▸ What you should do
Look through the records below and give the number of lines holding the string "function", nothing more.

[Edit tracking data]
────────────────────────────────────────
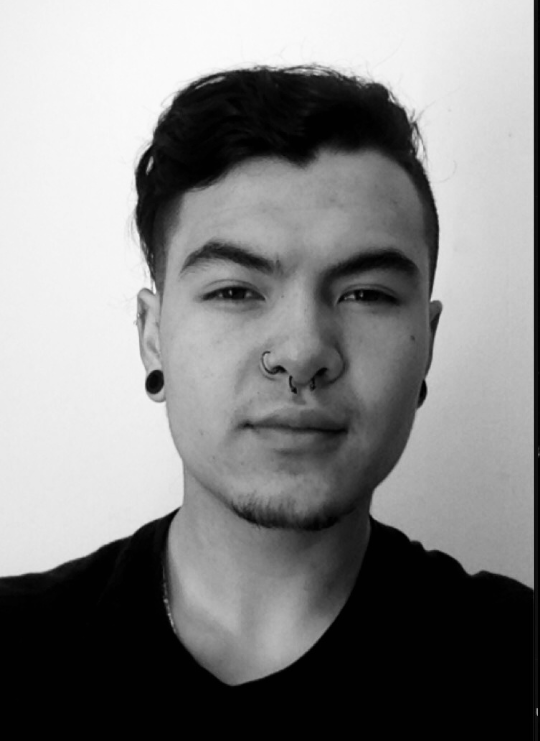
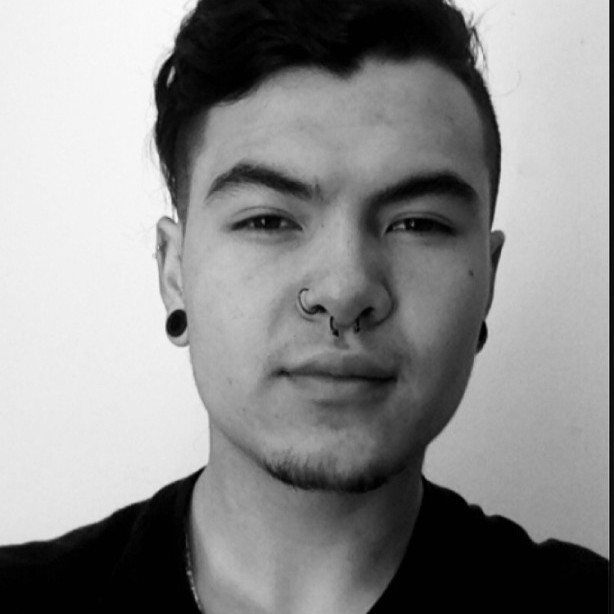
actualizo CARD

diff --git a/html/nosotros.html b/html/nosotros.html
@@ -120,9 +120,8 @@
                         <div class="card-content">
                         <h2>Luana Uriarte <small>Estudiante de ing Sistemas.  </small></h3>
                         <div class="icon-block">
-                            <a href="#"> <i class="fa fa-google"></i></a>
-                            <a href="#"> <i class="fa fa-instagram"></i></a>
-                            <a href="#"> <i class="fa fa-linkedin"></i></a> 
+                            <a href="mailto:luanauriartegonzales@gmail.com"> <i class="fa fa-google"></i></a>
+                            <a href="https://www.linkedin.com/in/luana-uriarte-3b23361b8/"> <i class="fa fa-linkedin"></i></a> 
                         </div>
                         </div>
                     </div>
@@ -133,13 +132,13 @@
                 <div class="col-md-4">
                     <div class="card profile-card-1">
                         <img src="https://images.unsplash.com/photo-1555949963-ff9fe0c870eb?ixid=MnwxMjA3fDB8MHxwaG90by1wYWdlfHx8fGVufDB8fHx8&ixlib=rb-1.2.1&auto=format&fit=crop&w=1050&q=80" alt="profile-sample1" class="background"/>
-                        <img src="https://image.flaticon.com/icons/png/512/40/40358.png" alt="profile-image" class="profile"/>
+                        <img src="../imagenes/Cards/agustina.png" alt="profile-image" class="profile" width=""/>
                         <div class="card-content">
-                        <h2>Agustina apellido<small>Estudiante de</small></h3>
+                        <h2>Agustina Gómez<small>Tester QA - Analyst Data</small></h3>
                         <div class="icon-block">
-                            <a href="#"><i class="fa fa-facebook"></i></a>
-                            <a href="#"> <i class="fa fa-instagram"></i></a>
-                            <a href="#"> <i class="fa fa-linkedin"></i></a>
+                            <a href="https://www.facebook.com/profile.php?id=100014358482949"><i class="fa fa-facebook"></i></a>
+                            <a href="mailto:agomezcorreo.1@gmail.com"> <i class="fa fa-google"></i></a>
+                            <a href="https://www.linkedin.com/in/agustina-gómez"> <i class="fa fa-linkedin"></i></a>
                         </div>
                         </div>
                     </div>
@@ -150,13 +149,13 @@
                 <div class="col-md-4">
                     <div class="card profile-card-1">
                         <img src="https://images.unsplash.com/photo-1494253109108-2e30c049369b?ixid=MnwxMjA3fDB8MHxwaG90by1wYWdlfHx8fGVufDB8fHx8&ixlib=rb-1.2.1&auto=format&fit=crop&w=1050&q=80" alt="profile-sample1" class="background"/>
-                        <img src="https://image.flaticon.com/icons/png/512/40/40358.png" alt="profile-image" class="profile"/>
+                        <img src="../imagenes/Cards/paola.png" alt="profile-image" class="profile"/>
                         <div class="card-content">
-                        <h2>Paola apellido<small>Estudiante de </small></h3>
+                        <h2>Paola Villafañe<small>Enfermera,(aficionada a la tecnología)</small></h3>
                         <div class="icon-block">
                             <a href="#"><i class="fa fa-facebook"></i></a>
-                            <a href="#"> <i class="fa fa-instagram"></i></a>
-                            <a href="#"> <i class="fa fa-linkedin"></i></a>
+                            <a href="mailto:alexandrapaolavillafane@gmail.com"> <i class="fa fa-google"></i></a>
+                            <a href="https://www.linkedin.com/in/alexandra-paola-villafane"> <i class="fa fa-linkedin"></i></a>
                         </div>
                         </div>
                     </div>
@@ -166,13 +165,12 @@
                 <div class="col-md-4 pt-2">
                     <div class="card profile-card-1">
                         <img src="https://images.unsplash.com/photo-1571171637578-41bc2dd41cd2?ixid=MnwxMjA3fDB8MHxwaG90by1wYWdlfHx8fGVufDB8fHx8&ixlib=rb-1.2.1&auto=format&fit=crop&w=1050&q=80" alt="profile-sample1" class="background"/>
-                        <img src="https://image.flaticon.com/icons/png/512/40/40358.png" alt="profile-image" class="profile"/>
+                        <img src="../imagenes/Cards/sofia1.png" alt="profile-image" class="profile"/>
                         <div class="card-content">
-                        <h2>Sofia Sica <small>Estudiante de</small></h3>
+                        <h2>Sofia Sica<small>GMB Agent Support en Cognizant</small></h3>
                         <div class="icon-block">
-                            <a href="#"><i class="fa fa-facebook"></i></a>
-                            <a href="#"> <i class="fa fa-instagram"></i></a>
-                            <a href="#"> <i class="fa fa-linkedin"></i></a>
+                            <a href="mailto:sofiadenisesica@gmail.com"> <i class="fa fa-google"></i></a>
+                            <a href="https://www.linkedin.com/in/sofia-sica"> <i class="fa fa-linkedin"></i></a>
                         </div>
                         </div>
                     </div>
@@ -183,13 +181,13 @@
                 <div class="col-md-4 pt-2">
                     <div class="card profile-card-1">
                         <img src="https://images.unsplash.com/photo-1497215842964-222b430dc094?ixid=MnwxMjA3fDB8MHxwaG90by1wYWdlfHx8fGVufDB8fHx8&ixlib=rb-1.2.1&auto=format&fit=crop&w=1050&q=80" alt="profile-sample1" class="background"/>
-                        <img src="https://image.flaticon.com/icons/png/512/40/40358.png" alt="profile-image" class="profile"/>
+                        <img src="../imagenes/Cards/juanPablo.png"  alt="profile-image" class="profile"/>
                         <div class="card-content">
-                        <h2>Juan Pablo<small>Estudiante de</small></h3>
+                        <h2>Juan Pablo Pérez<small>Estudiante de Cs. de la computación / Pentester</small></h3>
                         <div class="icon-block">
                             <a href="#"><i class="fa fa-facebook"></i></a>
                             <a href="#"> <i class="fa fa-instagram"></i></a>
-                            <a href="#"> <i class="fa fa-linkedin"></i></a></div>
+                            <a href="linkedin.com/in/juanpabloperezreyes/"> <i class="fa fa-linkedin"></i></a></div>
                         </div>
                     </div>
                     
@@ -204,9 +202,9 @@
                         <div class="card-content">
                         <h2>Herik Arismendy <small>Estudiante de Programación.</small></h3>
                         <div class="icon-block">
-                            <a href="#"><i class="fa fa-facebook"></i></a>
-                            <a href="#"> <i class="fa fa-github"></i></a>
-                            <a href="#"> <i class="fa fa-linkedin"></i></a>
+                            <a href="mailto:herikuribe@gmail.com"><i class="fa fa-google"></i></a>
+                            <a href="https://github.com/Herik22"> <i class="fa fa-github"></i></a>
+                            <a href="https://www.linkedin.com/in/herik-arismendy/"> <i class="fa fa-linkedin"></i></a>
                         </div>
                         </div>
                     </div>
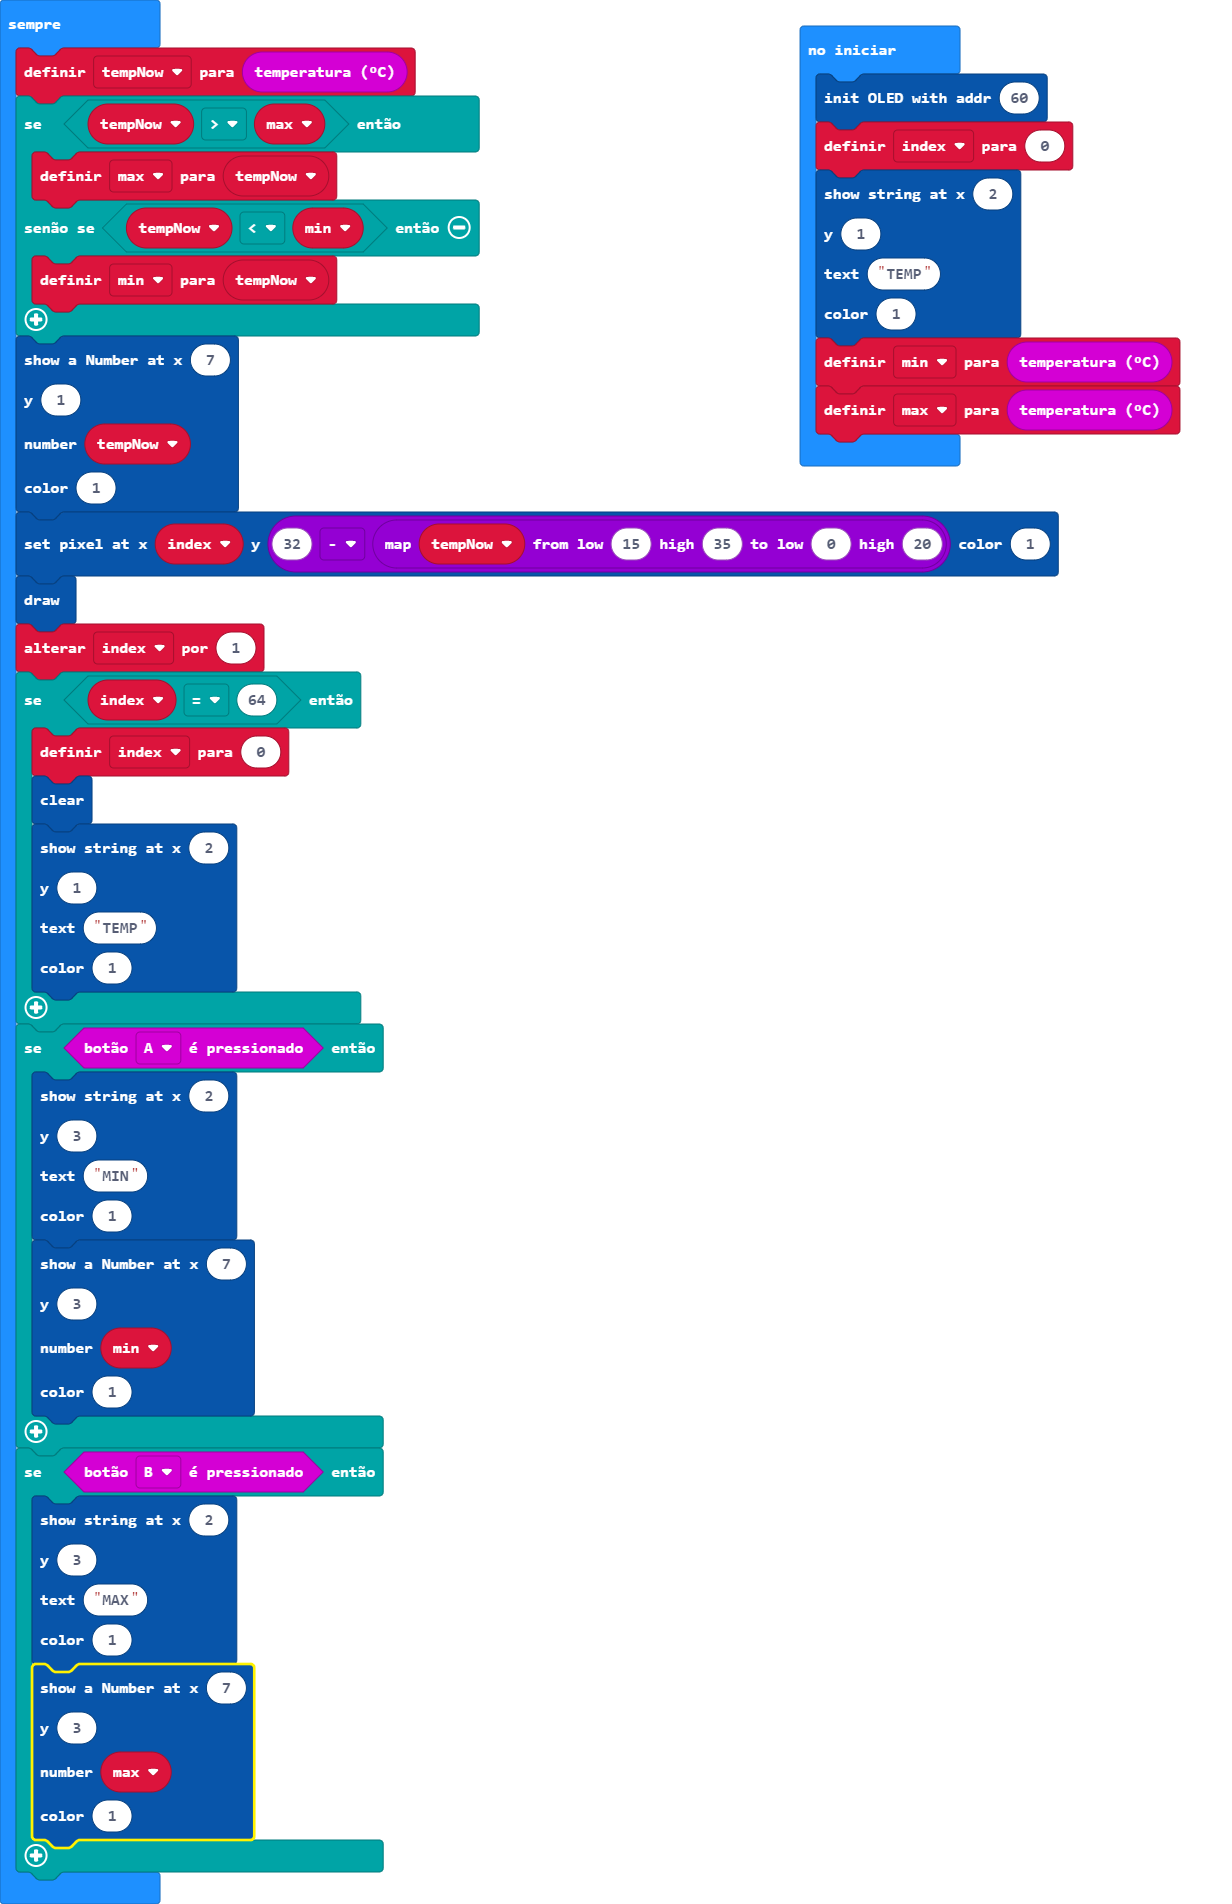
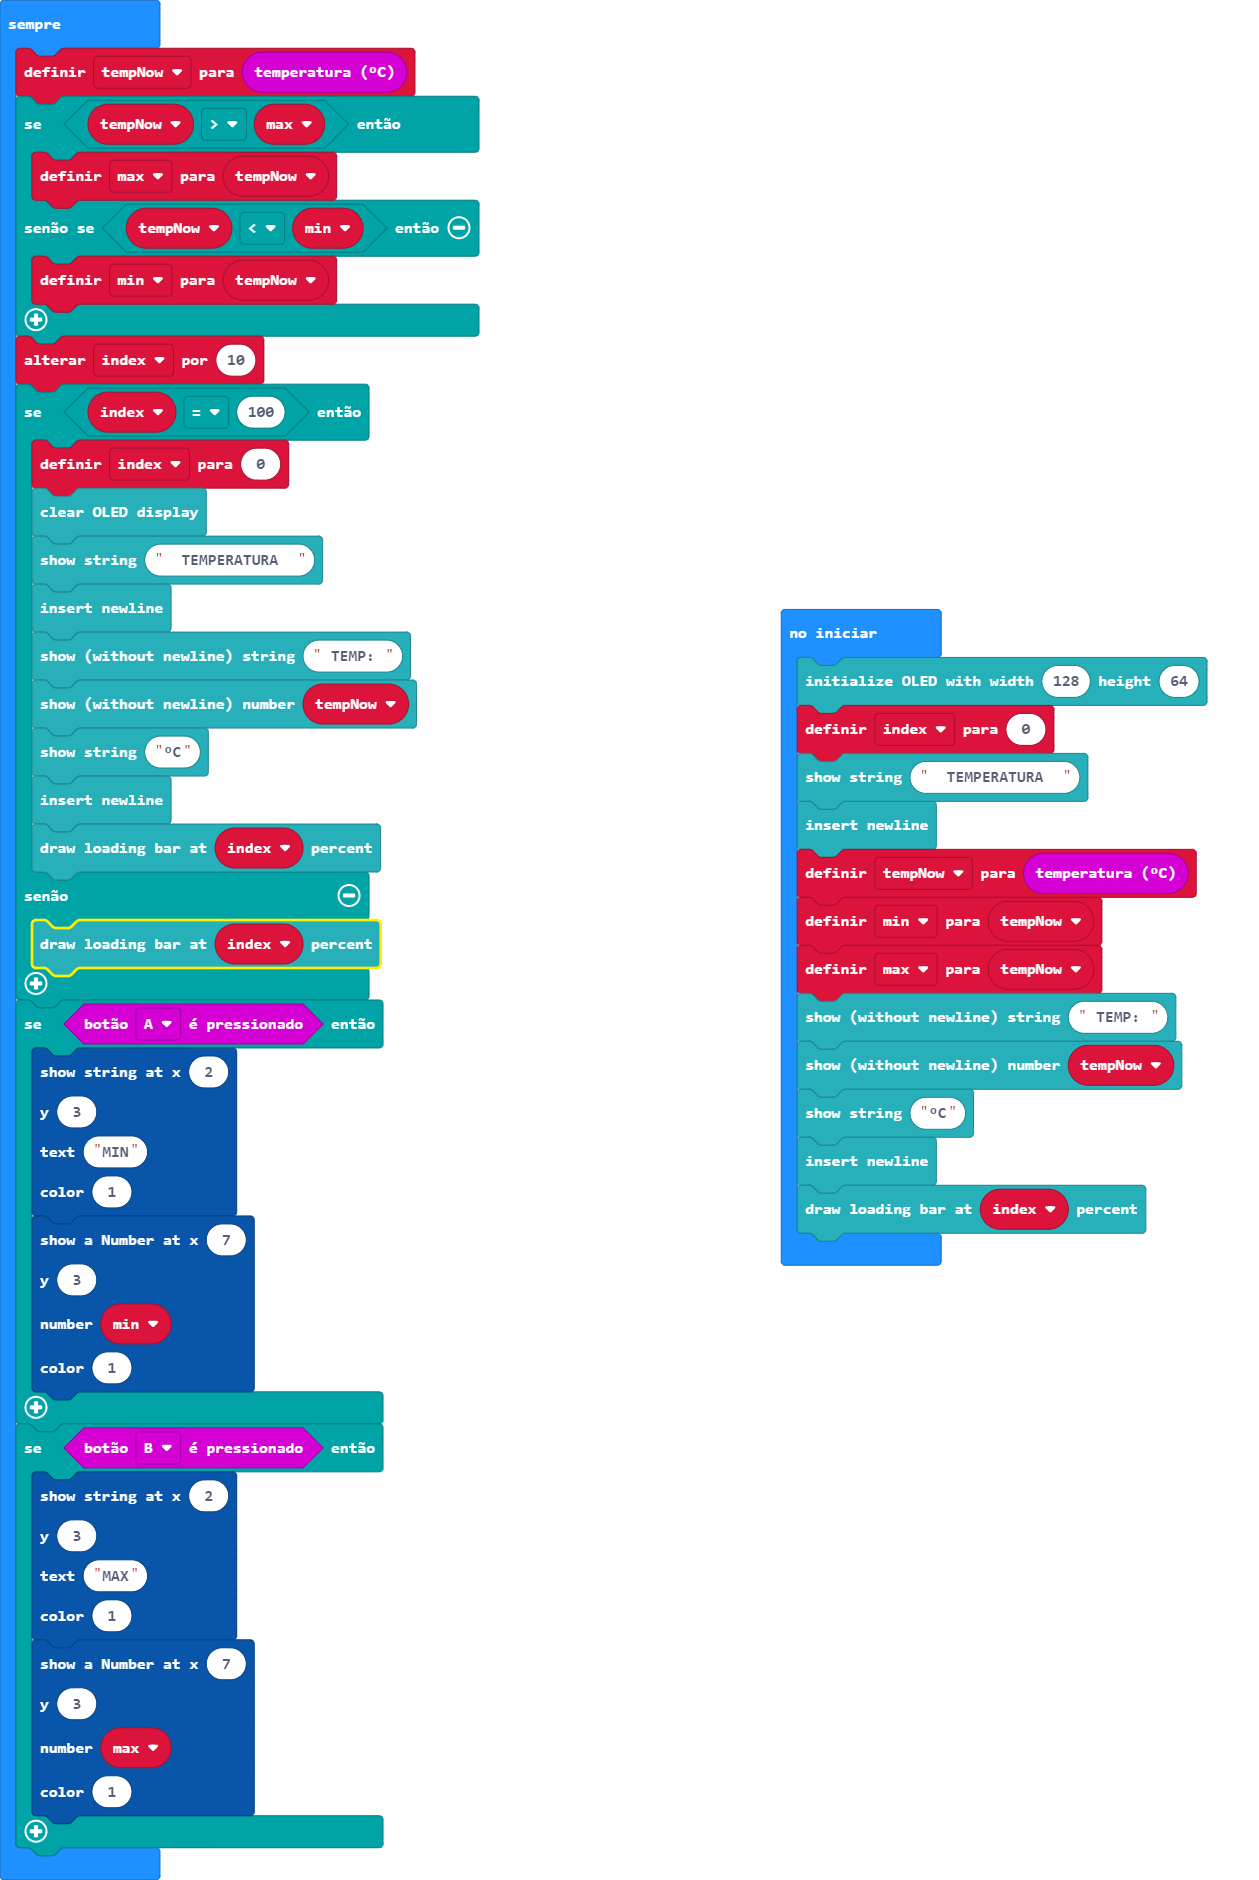
Primeira alteração de biblioteca (incompleto)

Changed region(s): [[0.0, 0.0, 0.9562, 1.0], [0.2776, 0.9564, 0.3084, 0.9872]]

diff --git a/main.ts b/main.ts
@@ -1,14 +1,15 @@
-let tempNow = 0
-OLED12864_I2C.init(60)
+OLED.init(128, 64)
 let index = 0
-OLED12864_I2C.showString(
-2,
-1,
-"TEMP",
-1
-)
-let min = input.temperature()
-let max = input.temperature()
+OLED.writeStringNewLine("  TEMPERATURA  ")
+OLED.newLine()
+let tempNow = input.temperature()
+let min = tempNow
+let max = tempNow
+OLED.writeString(" TEMP: ")
+OLED.writeNum(tempNow)
+OLED.writeStringNewLine("°C")
+OLED.newLine()
+OLED.drawLoading(index)
 basic.forever(function () {
     tempNow = input.temperature()
     if (tempNow > max) {
@@ -16,24 +17,19 @@ basic.forever(function () {
     } else if (tempNow < min) {
         min = tempNow
     }
-    OLED12864_I2C.showNumber(
-    7,
-    1,
-    tempNow,
-    1
-    )
-    OLED12864_I2C.pixel(index, 32 - Math.map(tempNow, 15, 35, 0, 20), 1)
-    OLED12864_I2C.draw()
-    index += 1
-    if (index == 64) {
+    index += 10
+    if (index == 100) {
         index = 0
-        OLED12864_I2C.clear()
-        OLED12864_I2C.showString(
-        2,
-        1,
-        "TEMP",
-        1
-        )
+        OLED.clear()
+        OLED.writeStringNewLine("  TEMPERATURA  ")
+        OLED.newLine()
+        OLED.writeString(" TEMP: ")
+        OLED.writeNum(tempNow)
+        OLED.writeStringNewLine("°C")
+        OLED.newLine()
+        OLED.drawLoading(index)
+    } else {
+        OLED.drawLoading(index)
     }
     if (input.buttonIsPressed(Button.A)) {
         OLED12864_I2C.showString(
────────────────────────────────────────
▸ Response area
2